It’s sabotaging you.
That little voice inside of your head that says “You’re better than him; She’s not half as smart as you; It’s not your fault,” is the negative energy that will stunt your growth, and will be constantly looking to find other’s guilt. It’s the thing that will hold you back from finding love, your ultimate dreams, and the community that wants all of those things for you.
Yes, it’s a hard pill to swallow, but removing your ego gives you the power to control your life. It’s what allows YOU to finally take responsibility for YOUR actions, and remove the blame we often want to place upon others. Through this process you’ll be able to pin point your own character defects, which we all have, and commence the phase of your life that leads with love.
If you aren’t living a life that looks to create then you are, by contrast, living a life that destroys in some way. This life is one that leads from a place of hurt and pain.
Neale Donald Walsch in Conversations with God, shows that “when you ‘c’ things correctly, you become Creative, rather than Reactive,” simply by moving where the letter c sits in those two words.
While it’s extremely uncomfortable to confront the internal pain that we hold, the longer we let it sit in the driver seat of our lives, the longer it controls us, not vice versa.
Our character defect is the thing that we often neglect because it’s a large part of how we identify ourselves. It’s usually the piece of us that plays the role of victim, and while you may not have had control over other peoples’ actions, you, right now, hold the power to say, “no more!”
You in this moment get to decide who’s driving your life.

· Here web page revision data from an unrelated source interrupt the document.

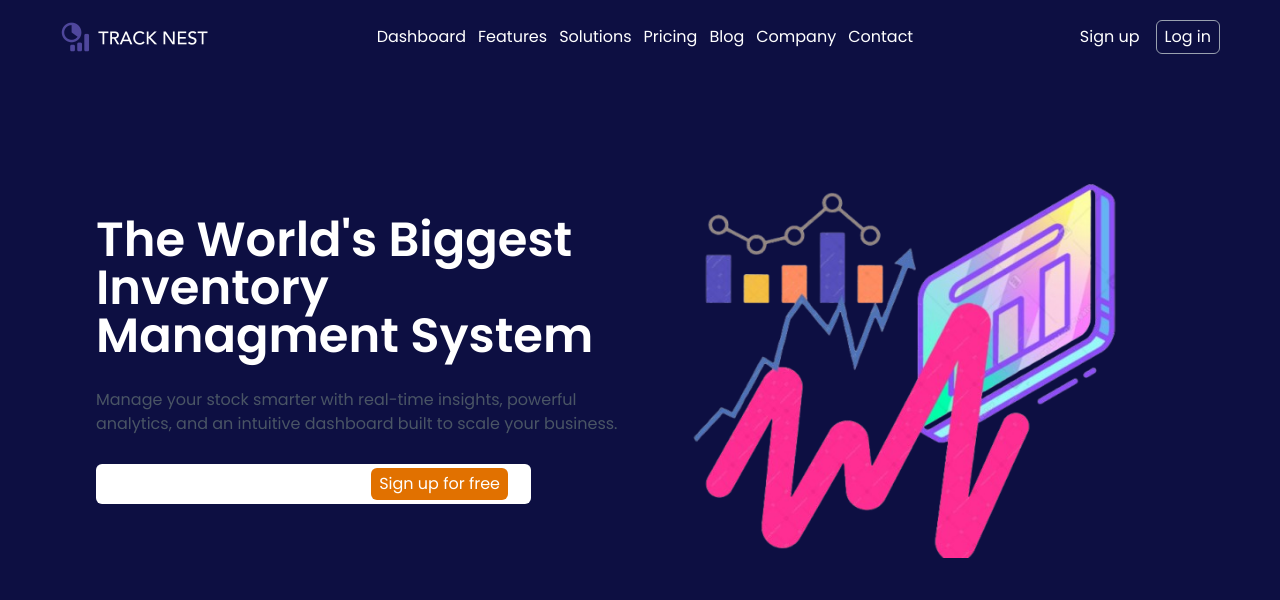
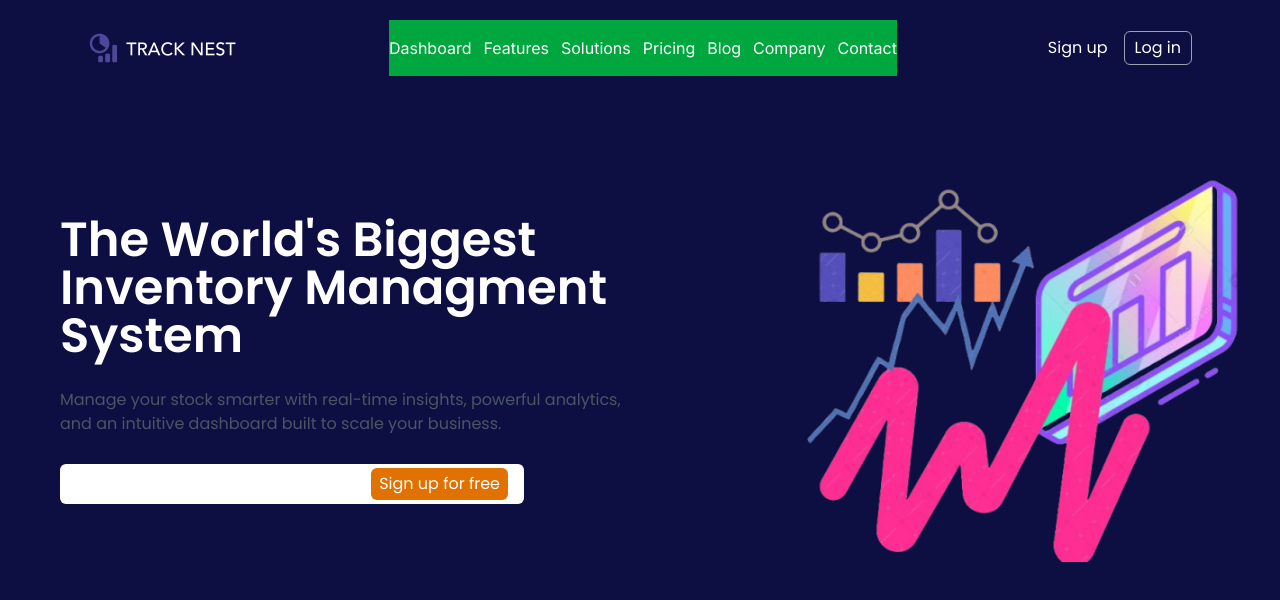
Before and after one commit to dani-dina/stocktrack-nextjs, a Next.js app: page / in a window 1280 px wide. Shown: the top 600 px of the page. Built offline with nearby package versions, Linux system fonts and the light colour scheme.

Commit message:
Navigation

```diff
--- a/components/Hero.tsx
+++ b/components/Hero.tsx
@@ -4,7 +4,7 @@ const Hero : React.FC = ()=>{
 
   return (
     <div className='w-full h-[90vh] flex items-center justify-center'>
-      <div className='w-[85%] flex items-center'>
+      <div className='w-full py-10 mx-15 flex items-center '>
         <div className='w-1/2 '>
           <h1 className='text-5xl font-bold font-[poppins] text-white'>
             The World's Biggest <br /> Inventory Managment System
@@ -25,8 +25,8 @@ const Hero : React.FC = ()=>{
             />
           </div>
         </div>
-        <div className='w-1/2 flex items-center justify-center'>
-          <div className='w-[90%] h-[80%]'>
+        <div className='relative w-1/2 flex items-center justify-center'>
+          <div className='fixed right-0'>
             <Image
               src={'/banner2.png'}
               width={500}
--- a/components/Navigation.tsx
+++ b/components/Navigation.tsx
@@ -1,13 +1,26 @@
+'use client'
+
 import Link from 'next/link';
 import Image from 'next/image';
 import Button from './Button';
-import { FaX } from 'react-icons/fa6';
+import { FaX,FaMeta } from 'react-icons/fa6';
 import { navLinks } from '../constants';
+import { useState } from 'react';
 
 const Navigation : React.FC = () =>{
+  const [openNavigation,setOpenNavigation] = useState(false);
+
+  const handleNavigation = () =>{
+    if(openNavigation){
+      setOpenNavigation(!openNavigation);
+    }else{
+      setOpenNavigation(!openNavigation);
+    }
+  }
+
   return (
-    <div className='fixed top-0 left-0 w-full'>
-      <div className='flex items-center justify-between mx-15 my-5'>
+    <div className='fixed top-0 left-0 w-full z-50'>
+      <div className='flex items-center justify-between px-7 md:mx-15 my-5 '>
         <Link
           href={'/'}
         >
@@ -18,31 +31,36 @@ const Navigation : React.FC = () =>{
             alt='LOGO'
           />
         </Link>
-        <nav className=''>
-          <div className='flex gap-3'>
+        <nav className={
+          ` ${openNavigation ? 'flex' : 'hidden'} z-50 fixed md:flex top-[5rem] left-0 right-0 bottom-0 md:static`
+        }>
+          <div className='flex flex-col md:flex-row gap-3 z-10 bg-green-600 w-full'>
             {
               navLinks.map((items) =>(
                 <Link
                   key={items.id}
                   href={items.href}
+                  className='font-[Inter] font-thin text-center my-4'
                 >
                   {items.label}
                 </Link>
               ))
             }
           </div>
-          <Button
-            children={<FaX />}
-            className='md:hidden'
-          />
         </nav>
-        <div className='flex gap-4'>
+        <Button
+          children={ openNavigation ? <FaMeta /> : < FaX/>}
+          onClick={handleNavigation}
+          className='md:hidden'
+        />
+        <div className='hidden md:flex gap-4'>
           <Button
             children='Sign up'
+            className=''
           />
           <Button
             children='Log in'
-            className='py-1 px-2 border-1 border-gray-400 rounded-md'
+            className='py-1 px-2.5 border-1 border-gray-400 rounded-md'
           />
         </div>
       </div>
```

Remember by finally jumping into that driver’s seat, you aren’t neglecting, or getting rid of all the hurt and pain, you’re simply saying, “I’m in control. I see you, Pain. I’m even willing to let you come on this journey, and sit in the passenger seat, but don’t you dare act up, and don’t even think about touching the radio.
On a personal note, I know how hard it is to make this transition, especially when you feel neglected and hurt from people that you love: parents, extended family, romantic relationships, etc. However, those people don’t care how much you blame them. In fact, they probably blame you for many of the things you blame them for, so there’s really no winning.
There’s a famous quote that says, “Holding a grudge is like letting someone live rent-free in your mind,” and I don’t know about you, but it seems insane to let such prime real estate go for free. Holding a grudge has even been highly associated with a “history of heart attacks, high blood pressure, arthritis, back problems, headaches, chronic pain, and stomach ulcers” according to a study conducted at the Medical College of Georgia.
To take it one set further, how often do you hold yourself hostage inside of your own negative thoughts? We say things to ourselves that we would never dream of saying to our worst enemy.
Because we’re taught that to think highly of ourselves means we’re cocky, arrogant, or self-absorbed. It’s a tool that people, who are insecure and in positions of power, facilitate to manipulate us into thinking we aren’t good enough to question their authority, to question the system, to question everything. However, when you start to love yourself from a place that says, ‘I’m no better than any other, and we’re all equal,” you start to truly lead with love.
You need to stop coddling your weaknesses, and start claiming your strengths. For when you do, you no longer hold onto the predetermined story of who you think you are.
How often do you say, “It’s just the way I am,” and use that as an excuse to perpetuate something that’s holding you back?
When you change the story of who you think you are, you start to change how others look at you, and ultimately begin to heal the part of yourself that feels that hurt and pain so deeply.
Marianne Williamson has said, “sad days aren’t bad days,” and it’s something that we need to hold close to our hearts and our brains, especially with the current political climate that we’re living in. We need to use these sad days as vehicles to learn, and set ourselves free from fear, and ultimately the internal dialogue that holds us back, our egos.
When you know your strengths, and your weaknesses, you’re able to shift those weaknesses into strengths, and ultimately find your true power, which is to positively affect the world in some way.
Now more than ever we need an army of mindful warriors that uses love to ignite the change we need so badly.
Rid yourself of your ego, and find your greatest dreams finding you.